"Some of our people have been arrested, but they were not guilty of any wrongdoing, and we know that was the result of foreign interference in an bid to disrupt the conditions in Iraq." His reference to "foreign interference" reflects the belief of many Iraqis, both Sunnis and Shiites, that the government is unduly under the influence of neighbouring Iran. Iranian-trained militia forces have a prominent role in the security services.
"Some Shiite political parties say the Sahwa are a Sunni militias, but this is wrong," Sheikh Mashhadani said. "It is us who freed many Iraqi cities from al Qa'eda control and we have given our share of martyrs for Iraq, including my son who died for the Sahwa." He also rejected the suggestion that Sahwa members may have been previous supporters of Islamic fundamentalists, or still secretly backed al Qa'eda-type groups.
"That's a mistake. I have just 50 people in my Sahwa area and we pushed al Qa'eda out; we fought the terrorists, we liberated part of the city. My men are heroes for doing that." Others in the Sahwa movement are more willing to accept that not all of their number should be taken in by the army and police because they have dubious loyalty to the state. "Not all of the Sahwa are clean and some of them were working for other agendas, not for the benefit of Iraq," Sheikh Abdul Mohammad, a Sahwa fighter in Taji, to the west of Baghdad. "Some have been fighting on both sides at the same time so the Iraqi government is right in some of the arrests it has made."
Yet he stressed that authorities needed to take care in ensuring that reconciliation with the Sunni tribes was made through a careful handling of the Sahwa. "It is important that they do not deny the role the Sahwa has played in fighting al Qa'eda and improving the security in Iraq. And if the government wants to remain strong it needs to work with the Sahwa. It is they who still have the real control on the ground.
"If we are treated properly we can stand with the government and Iraq will be strong, can stabilise and prosper. If not the country will fall again.

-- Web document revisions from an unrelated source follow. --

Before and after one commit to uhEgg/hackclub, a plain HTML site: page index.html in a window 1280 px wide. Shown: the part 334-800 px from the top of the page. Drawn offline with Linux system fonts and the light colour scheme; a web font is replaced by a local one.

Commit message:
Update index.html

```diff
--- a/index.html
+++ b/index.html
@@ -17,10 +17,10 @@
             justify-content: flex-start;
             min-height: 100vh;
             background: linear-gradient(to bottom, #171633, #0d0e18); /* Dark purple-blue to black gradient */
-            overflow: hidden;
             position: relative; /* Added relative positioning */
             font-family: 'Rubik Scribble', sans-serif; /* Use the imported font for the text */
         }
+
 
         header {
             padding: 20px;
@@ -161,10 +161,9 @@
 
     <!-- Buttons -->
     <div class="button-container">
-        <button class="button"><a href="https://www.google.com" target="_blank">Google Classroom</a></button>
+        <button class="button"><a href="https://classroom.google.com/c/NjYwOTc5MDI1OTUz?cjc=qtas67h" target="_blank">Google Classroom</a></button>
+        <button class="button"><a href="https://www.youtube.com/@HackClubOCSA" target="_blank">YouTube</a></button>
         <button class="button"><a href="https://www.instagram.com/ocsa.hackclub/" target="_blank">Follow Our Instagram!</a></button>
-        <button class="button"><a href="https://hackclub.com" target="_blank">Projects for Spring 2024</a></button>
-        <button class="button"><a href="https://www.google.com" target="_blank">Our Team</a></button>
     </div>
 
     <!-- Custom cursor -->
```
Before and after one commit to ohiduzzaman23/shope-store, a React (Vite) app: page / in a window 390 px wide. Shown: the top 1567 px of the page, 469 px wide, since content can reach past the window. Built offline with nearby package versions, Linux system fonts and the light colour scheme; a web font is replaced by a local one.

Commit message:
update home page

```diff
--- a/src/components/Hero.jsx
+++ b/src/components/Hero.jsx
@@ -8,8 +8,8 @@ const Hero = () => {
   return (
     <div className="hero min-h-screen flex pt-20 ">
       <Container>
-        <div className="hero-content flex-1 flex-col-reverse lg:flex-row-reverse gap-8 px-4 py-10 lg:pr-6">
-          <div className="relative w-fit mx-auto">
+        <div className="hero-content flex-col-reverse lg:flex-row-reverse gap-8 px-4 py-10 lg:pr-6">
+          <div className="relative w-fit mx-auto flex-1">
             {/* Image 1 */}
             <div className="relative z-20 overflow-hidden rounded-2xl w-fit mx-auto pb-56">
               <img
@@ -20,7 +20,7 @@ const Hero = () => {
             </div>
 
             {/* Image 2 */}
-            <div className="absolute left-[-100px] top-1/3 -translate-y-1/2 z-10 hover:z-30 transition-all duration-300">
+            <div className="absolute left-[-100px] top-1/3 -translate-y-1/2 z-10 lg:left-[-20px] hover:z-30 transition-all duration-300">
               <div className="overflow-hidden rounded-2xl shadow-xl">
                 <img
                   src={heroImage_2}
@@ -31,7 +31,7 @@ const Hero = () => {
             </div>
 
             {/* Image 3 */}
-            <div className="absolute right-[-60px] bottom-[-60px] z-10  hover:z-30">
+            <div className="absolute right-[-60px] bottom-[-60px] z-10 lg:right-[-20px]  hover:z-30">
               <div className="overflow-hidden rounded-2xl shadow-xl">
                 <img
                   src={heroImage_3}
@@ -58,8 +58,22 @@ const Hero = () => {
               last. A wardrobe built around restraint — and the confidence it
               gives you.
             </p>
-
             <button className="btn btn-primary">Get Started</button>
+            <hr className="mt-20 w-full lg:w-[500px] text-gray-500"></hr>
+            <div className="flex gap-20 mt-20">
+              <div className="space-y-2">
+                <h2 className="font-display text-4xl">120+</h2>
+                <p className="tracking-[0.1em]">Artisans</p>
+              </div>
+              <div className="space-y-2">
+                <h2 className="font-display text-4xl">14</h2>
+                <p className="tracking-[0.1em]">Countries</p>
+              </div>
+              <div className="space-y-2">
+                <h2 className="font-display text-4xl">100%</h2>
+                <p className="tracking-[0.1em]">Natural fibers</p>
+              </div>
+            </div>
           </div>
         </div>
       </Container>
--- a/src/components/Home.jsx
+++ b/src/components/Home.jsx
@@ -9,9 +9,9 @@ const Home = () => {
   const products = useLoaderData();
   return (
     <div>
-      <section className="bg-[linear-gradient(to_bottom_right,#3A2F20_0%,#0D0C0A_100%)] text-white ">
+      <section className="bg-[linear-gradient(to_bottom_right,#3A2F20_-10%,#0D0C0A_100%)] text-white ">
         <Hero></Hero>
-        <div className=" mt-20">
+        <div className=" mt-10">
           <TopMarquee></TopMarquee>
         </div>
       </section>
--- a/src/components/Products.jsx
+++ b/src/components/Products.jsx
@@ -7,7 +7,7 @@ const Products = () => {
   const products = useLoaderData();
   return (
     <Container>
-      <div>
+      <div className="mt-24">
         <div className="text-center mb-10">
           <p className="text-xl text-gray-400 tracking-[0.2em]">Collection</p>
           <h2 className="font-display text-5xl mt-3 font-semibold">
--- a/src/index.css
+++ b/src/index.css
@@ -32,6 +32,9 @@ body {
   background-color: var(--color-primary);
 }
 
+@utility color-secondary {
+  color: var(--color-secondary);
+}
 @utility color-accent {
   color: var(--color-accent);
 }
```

The future is not in our hands it is in the government's." Outside Baghdad, Sahwa councils are still on the US payroll and there remains huge disquiet about the prospects of their being transferred to Iraqi government authority. In the notorious Diyala province, one Sahwa leader said government security forces contained too many people who took orders from Iran - again a reference to distrust many Sunnis have for the Shiite dominated security forces.
"We will not join our Sahwa with the police or the army now, the time is not right," said Zuhair Abdul-Jabbar, a leading sheikh of the Janabi tribe in a rural area known as Aldugmeh. "The security services have too many elements which are loyal to Iran. We need to see those cleaned out, and then the Sahwa can think about being integrated." firstname.lastname@example.org